Solomon’s Story: 12 Years a Slave to Be Taught in Schools
By Laura Mooney, Arts Editor
High school students across North America will be adding a new novel to their reading lists come September of the 2014 school year. 12 Years a Slave, the harrowing tale about the life of Solomon Northrop will be added to English curriculum in order to provide a fresh view of slavery for students. The novel, which has seen a burst of success thanks to the Academy Award winning film of the same name, will be incorporated along with a study guide so that students will be able to experience the message of Northrop’s life to the full extent. There is even some speculation that the film will be used as a teaching tool alongside the novel for full coverage.

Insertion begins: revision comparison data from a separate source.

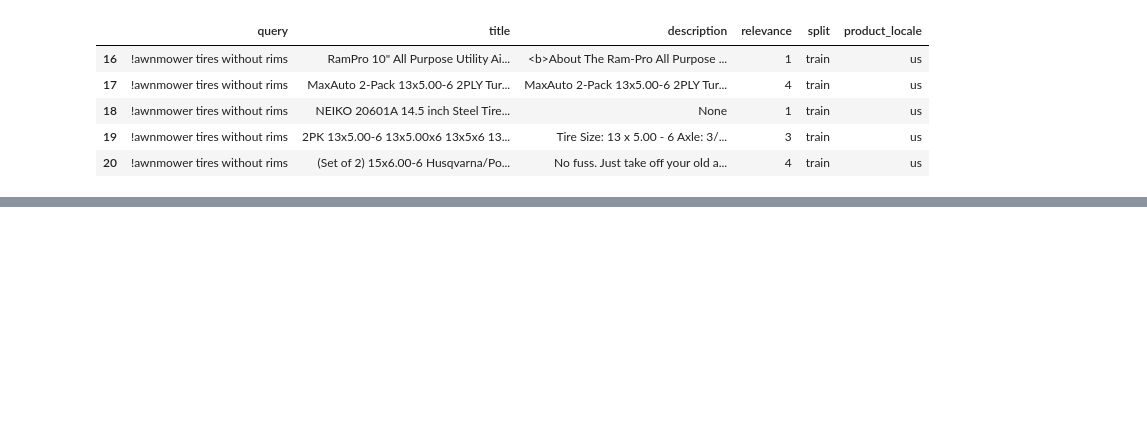
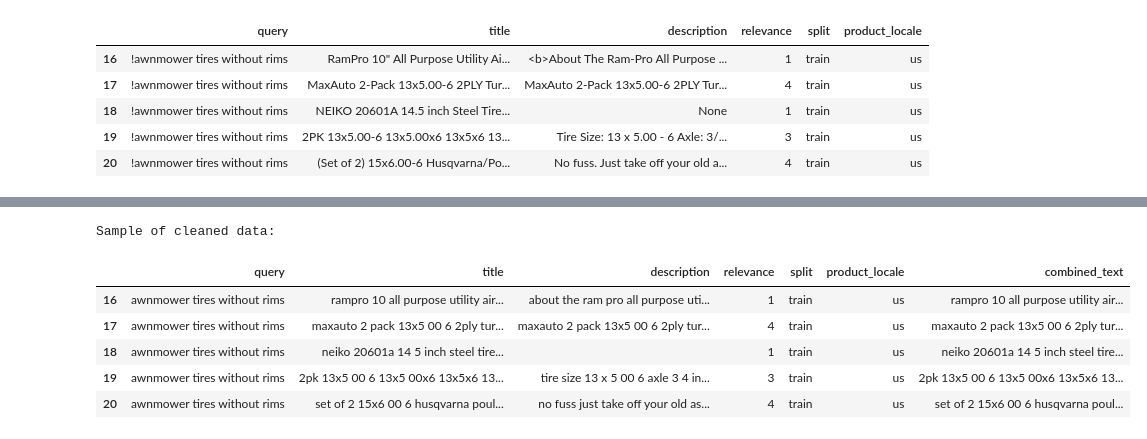
Before and after one commit to wei-wang11/Semantic-Search-Evaluation, a Jupyter notebook: report_notebook.ipynb, the cells around one changed output, grey strips where cells are left out. Saved outputs shown, nothing was run; the diff lists cells and outputs as text; code cells hidden in the pictures; blank space fills up the shorter version.

```diff
--- a/report_notebook.ipynb
+++ b/report_notebook.ipynb
@@ -718,0 +201,12 @@ Evaluating model on None train set...
+# %%
+# Cleaned data sample
+print("Sample of cleaned data:")
+data_preprocessor.df.head(5)
+# %% [output]
+Sample of cleaned data:
+|  | query | title | description | relevance | split | product_locale | combined_text |
+| 16 | awnmower tires without rims | rampro 10 all purpose utility air... | about the ram pro all purpose uti... | 1 | train | us | rampro 10 all purpose utility air... |
+| 17 | awnmower tires without rims | maxauto 2 pack 13x5 00 6 2ply tur... | maxauto 2 pack 13x5 00 6 2ply tur... | 4 | train | us | maxauto 2 pack 13x5 00 6 2ply tur... |
+| 18 | awnmower tires without rims | neiko 20601a 14 5 inch steel tire... |  | 1 | train | us | neiko 20601a 14 5 inch steel tire... |
+| 19 | awnmower tires without rims | 2pk 13x5 00 6 13x5 00x6 13x5x6 13... | tire size 13 x 5 00 6 axle 3 4 in... | 3 | train | us | 2pk 13x5 00 6 13x5 00x6 13x5x6 13... |
+| 20 | awnmower tires without rims | set of 2 15x6 00 6 husqvarna poul... | no fuss just take off your old as... | 4 | train | us | set of 2 15x6 00 6 husqvarna poul... |
```
Also changed, not shown: parts of 26 cells of this notebook.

The inclusion of 12 Years a Slave marks an important shift in the types of novels that are selected for teaching in schools. Now school administrators have a whole new area of literature to select from, and can add novels that the general student will have heard of outside of the school environment. So not only was 12 Years a Slave an important piece of literature, but it is an immensely popular one. Chances are that by September 2014, many of the students who will be studying the book will have already seen the film or at least will have heard about it. This may encourage more students to put more effort into reading assigned novels, and in turn cause some excitement in the classroom.
In an interview, director of 12 Years a Slave’s film adaptation, Steve McQueen, stated that this was something he had always dreamed of once he brought Solomon Northrop’s story into the public eye. McQueen stated that he wished to make Northrop’s story as familiar to the general public as Anne Frank’s, and incorporation into the schools was one huge step towards doing so. He went on to say that ,by including 12 Years a Slave, it not only opens the world up to the horrors of America’s past, but it enlightens students to the injustices that are still occurring to this day and are happening all around the world.
Whether or not Northrop’s recounted life will reach the same level of fame as Anne Frank’s remains open for debate, but 12 Years a Slave will no doubt be a worthy addition to the school curriculum and will now be remembered and retold for decades to come.